the hotels are very expensive) financials (can we afford it, will it
bring in revenue) and logistics (other uses for this hall, room to build
same, etc.)

I now live in a community, Passaic, that is growing in leaps and bounds
-- at a recent wedding, table conversation turned to "maybe we should
build a catering hall in town."   (We had traveled about 1/2 hour to a
"frum" catering hall.)  It then dawned on me why we should NOT have
separate seating at such affairs -- our wives weren't present to talk us
out of this narrishkite.  Fortunately the music started up again and we
couldn't  hear ourselves think, thus the subject was dropped.

Carl Singer


From: Eli Turkel <turkel@...>
Date: Tue, 24 Feb 2004 13:08:15 +0200
Subject: Weddings in Shuls

> Rav Dovid Lifshitz, zt"l mentioned in shiur once that the practice
> of not holding weddings in a synagogue is based on the mitzvah of
> 'uvechukoteyhem lo telechu' (and in their ways you shall not follow,
> [Vayikra, 18:3]).

This is actually a Chatam Sofer. R. Moshe Feinstein felt it no longer
applied today. Though Rav Soloveitchik was not happy about shul weddings
though for other reasons.

I understand that many sefardim prefer to have the wedding in a shul.

Eli Turkel,  <turkel@...> on 2/24/2004
Department of Mathematics, Tel Aviv University

From: Michael Engel <mengel1@...>
Date: Mon, 23 Feb 2004 23:23:25 -0500
Subject: Weddings in Shuls

Ira Bauman writes:

> My father-in-law A'H told me of friends, fellow holocaust survivors, who
> would not attend a wedding in a synagogue.  The reason is that
> Christians have theirs in a church.  They were so afraid of
> Christianizing influences that they avoided the mitzvah of hachnassas
> kallah.  I somehow doubt that many would fall prey to Christianity if
> they attended the chasunah.  No doubt, we should avoid deleterious
> influences, but thought and sound reasoning should prevail.

The Chasam Sofer prohibited making weddings in synagogues because it had
become the practice of the reformers to do so in their drive to
"christianize" Jewish ritual. In his day, many Jews were "falling prey"
to the reform movement. You may or may not agree with it, but the Chasam
Sofer's psak was a deliberatedly reasoned reaction to what he perceived
as an imminent threat to traditional Judaism. Many who come from the
areas of Europe where the Chasam Sofer's influence prevailed still
follow this practice.

In any event, I think it's a stretch to say that one is avoiding the
mitzvah of hachnasas kallah because he or she doesn't attend a
particular wedding.
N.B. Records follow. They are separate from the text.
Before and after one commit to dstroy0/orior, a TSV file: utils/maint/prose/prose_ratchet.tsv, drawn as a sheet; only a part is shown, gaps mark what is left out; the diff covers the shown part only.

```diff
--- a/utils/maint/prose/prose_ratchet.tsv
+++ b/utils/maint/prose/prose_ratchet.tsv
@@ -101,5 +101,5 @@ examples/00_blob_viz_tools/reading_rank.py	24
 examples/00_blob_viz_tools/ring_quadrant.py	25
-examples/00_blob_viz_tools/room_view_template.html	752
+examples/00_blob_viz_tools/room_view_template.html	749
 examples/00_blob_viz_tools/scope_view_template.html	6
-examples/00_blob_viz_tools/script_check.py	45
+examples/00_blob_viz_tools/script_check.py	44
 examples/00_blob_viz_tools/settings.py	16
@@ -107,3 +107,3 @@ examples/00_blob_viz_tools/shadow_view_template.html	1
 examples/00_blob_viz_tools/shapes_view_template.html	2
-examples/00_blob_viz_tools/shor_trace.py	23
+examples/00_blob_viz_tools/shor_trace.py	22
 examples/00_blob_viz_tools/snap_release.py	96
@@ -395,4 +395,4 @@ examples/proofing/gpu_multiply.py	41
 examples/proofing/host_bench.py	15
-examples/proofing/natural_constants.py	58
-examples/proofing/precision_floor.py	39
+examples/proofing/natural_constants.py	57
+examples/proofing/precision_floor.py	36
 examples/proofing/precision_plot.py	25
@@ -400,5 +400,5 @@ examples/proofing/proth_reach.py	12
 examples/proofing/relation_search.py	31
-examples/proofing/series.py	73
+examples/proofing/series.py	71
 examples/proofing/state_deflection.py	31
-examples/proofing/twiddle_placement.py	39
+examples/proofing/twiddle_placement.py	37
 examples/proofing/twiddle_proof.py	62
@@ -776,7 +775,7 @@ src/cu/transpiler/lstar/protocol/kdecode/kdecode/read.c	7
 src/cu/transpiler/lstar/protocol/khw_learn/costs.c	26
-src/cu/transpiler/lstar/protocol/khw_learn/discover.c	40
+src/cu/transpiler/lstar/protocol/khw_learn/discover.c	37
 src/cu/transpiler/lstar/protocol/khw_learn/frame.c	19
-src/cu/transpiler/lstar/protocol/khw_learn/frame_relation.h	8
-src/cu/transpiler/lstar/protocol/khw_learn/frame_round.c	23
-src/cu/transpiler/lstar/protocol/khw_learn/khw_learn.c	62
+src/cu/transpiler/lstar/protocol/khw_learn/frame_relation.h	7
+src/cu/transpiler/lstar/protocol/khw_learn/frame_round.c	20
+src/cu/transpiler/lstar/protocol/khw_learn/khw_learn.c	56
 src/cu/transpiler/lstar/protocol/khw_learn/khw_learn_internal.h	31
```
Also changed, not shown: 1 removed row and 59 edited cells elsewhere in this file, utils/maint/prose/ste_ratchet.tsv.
Our children's mesader kedushin (wedding officiant)
would not perform a wedding in a shul. We simply found another venue.

Michael Engel

From: Perry Zamek <perryza@...>
Date: Tue, 24 Feb 2004 13:02:12 +0200
Subject: Re: Weddings in Shuls

Batya Medad  wrote:
>In many communities in Chu"L the synagogue is also a kosher catering
>hall.  Why deprive the synagogue of the business of a wedding?  Even if
>the only place for the chupah is the beit keneset, itself.

I think the concern was the use of the synagogue "sanctuary" itself. I'm
sure that holding the chuppah in the hall, or in the courtyard (which I
think was the case in medieval Europe/Ashkenaz - are there not woodcuts
depicting this?) would not be objectionable.

Perry Zamek

From: Shmuel Himelstein <himels@...>
Date: Tue, 24 Feb 2004 13:13:53 +0200
Subject: Weddings in Shuls

Although I have no sources available, I understand that Edot HaMizrach have
no problem with weddings in Shuls.

Can anyone of these Edot clarify whether this is indeed the case?

Shmuel Himelstein


End of Volume 42 Issue 24